From the well to the tap

Nine waterworks supply Berlin and the surrounding areas with drinking water. The waterworks are located near lakes and rivers, or in extensive forest areas, and utilise groundwater reserves. Groundwater comes from percolated stormwater and surface water, called the “bank filtrate”. As percolation (seepage) is a slow process involving many different layers of soil, our water undergoes a thorough natural cleaning. The result is top-quality groundwater.

Each of Berlin's residents uses an average of 110 litres of water per day. Each day, an average of 580,000 cubic metres of drinking water is made available to households, industry and businesses. A maximum of 1 million cubic metres is possible. Groundwater is pumped from approximately 700 wells – each between 30 metres and 170 metres deep – to the waterworks, where it is further processed and stored in clean water tanks. Depending on demand, water is then pumped from the tanks into our extensive pipe network. The waterworks and intermediate pumping stations are connected via a dense network of transport pipes, which is why the drinking water in the network almost always comes from several waterworks at the same time.

Metering – an exact science

A building connection pipe runs from the water main in the road to the shut-off valve behind the water meter. Everything behind the meter that flows into the house is then the obligation of the customer. Building connection pipes are serviced and maintained by Berliner Wasserbetriebe.

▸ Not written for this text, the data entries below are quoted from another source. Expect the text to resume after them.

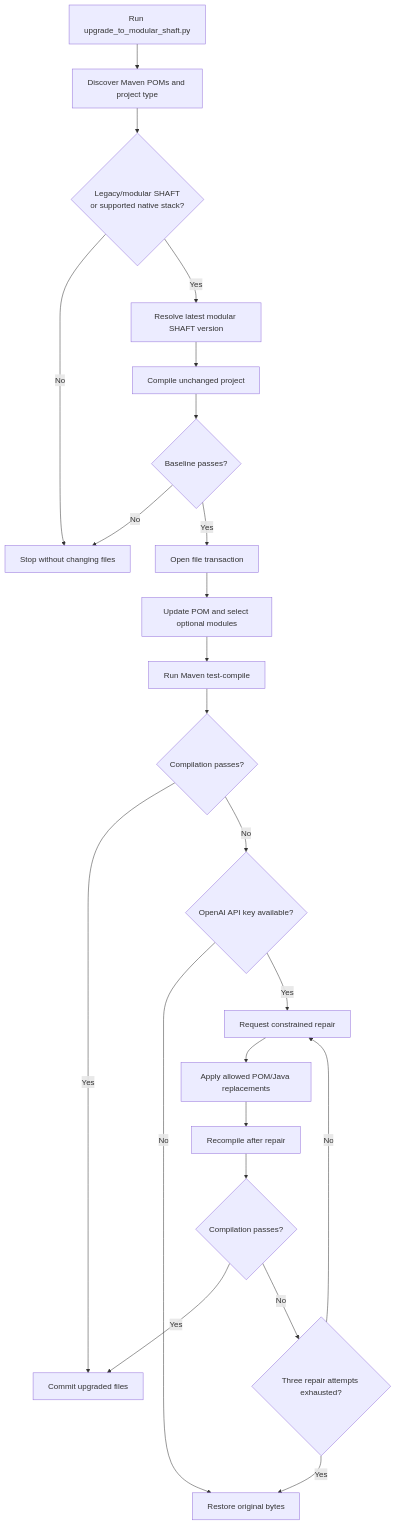
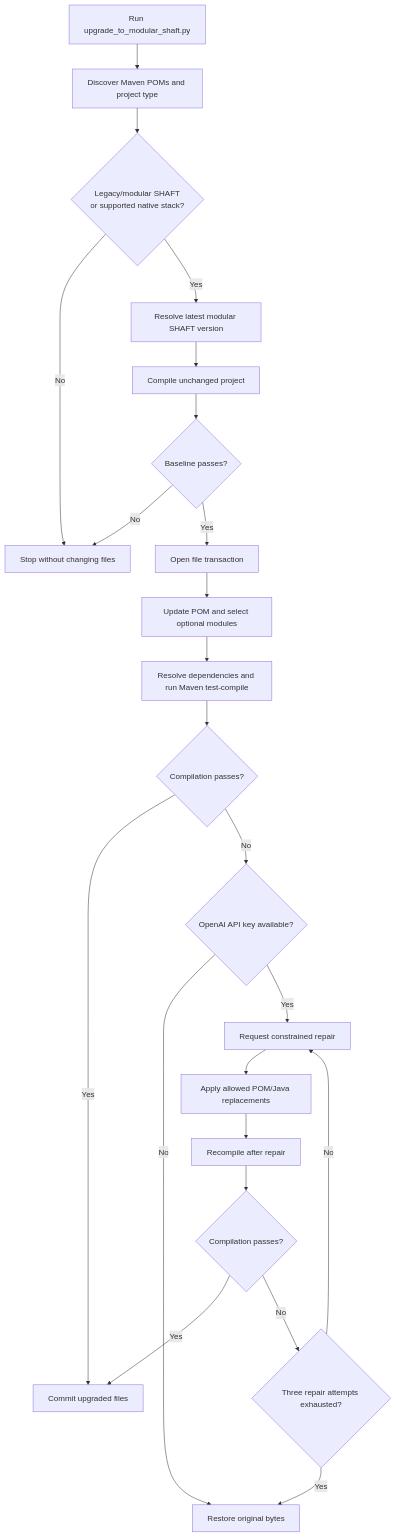
One commit to ShaftHQ/shafthq.github.io changed the first of 4 diagrams in docs/start/upgrade.mdx. Above: the diagram before and after it, drawn with Mermaid. The commit also changed other lines of this file and 2 other files, not shown here.

Commit message:
Document enhanced SHAFT upgrader flow (#547)

````diff
--- a/docs/start/upgrade.mdx
+++ b/docs/start/upgrade.mdx
@@ -57,25 +60,25 @@
 ```mermaid
 flowchart TD
     Start["Run upgrade_to_modular_shaft.py"] --> Discover["Discover Maven POMs and project type"]
     Discover --> Supported{"Legacy/modular SHAFT<br/>or supported native stack?"}
     Supported -- No --> Stop["Stop without changing files"]
     Supported -- Yes --> Resolve["Resolve latest modular SHAFT version"]
     Resolve --> Baseline["Compile unchanged project"]
     Baseline --> BaselinePass{"Baseline passes?"}
     BaselinePass -- No --> Stop
     BaselinePass -- Yes --> Snapshot["Open file transaction"]
     Snapshot --> Upgrade["Update POM and select optional modules"]
-    Upgrade --> Compile["Run Maven test-compile"]
+    Upgrade --> Compile["Resolve dependencies and run Maven test-compile"]
     Compile --> Pass{"Compilation passes?"}
     Pass -- Yes --> Commit["Commit upgraded files"]
     Pass -- No --> Key{"OpenAI API key available?"}
     Key -- No --> Rollback["Restore original bytes"]
     Key -- Yes --> Repair["Request constrained repair"]
     Repair --> Retry["Apply allowed POM/Java replacements"]
     Retry --> AICompile["Recompile after repair"]
     AICompile --> AIPass{"Compilation passes?"}
     AIPass -- Yes --> Commit
     AIPass -- No --> Attempts{"Three repair attempts exhausted?"}
     Attempts -- No --> Repair
     Attempts -- Yes --> Rollback
 ```
````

At the end of each connection pipe, there is a water meter that keeps track of the level of water consumption in the respective property. The water meters are the property of Berliner Wasserbetriebe. They are checked and calibrated every five years. This is the responsibility of our state-approved testing facility for cold water measuring instruments.

By the way: a water meter can also be used to detect leaks in building pipes. If all water taps and tapping points in the building have been shut off, the small cog wheel on the water meter should stand still. If it doesn't, then there is a leakage at some point in the system and a plumber should be notified.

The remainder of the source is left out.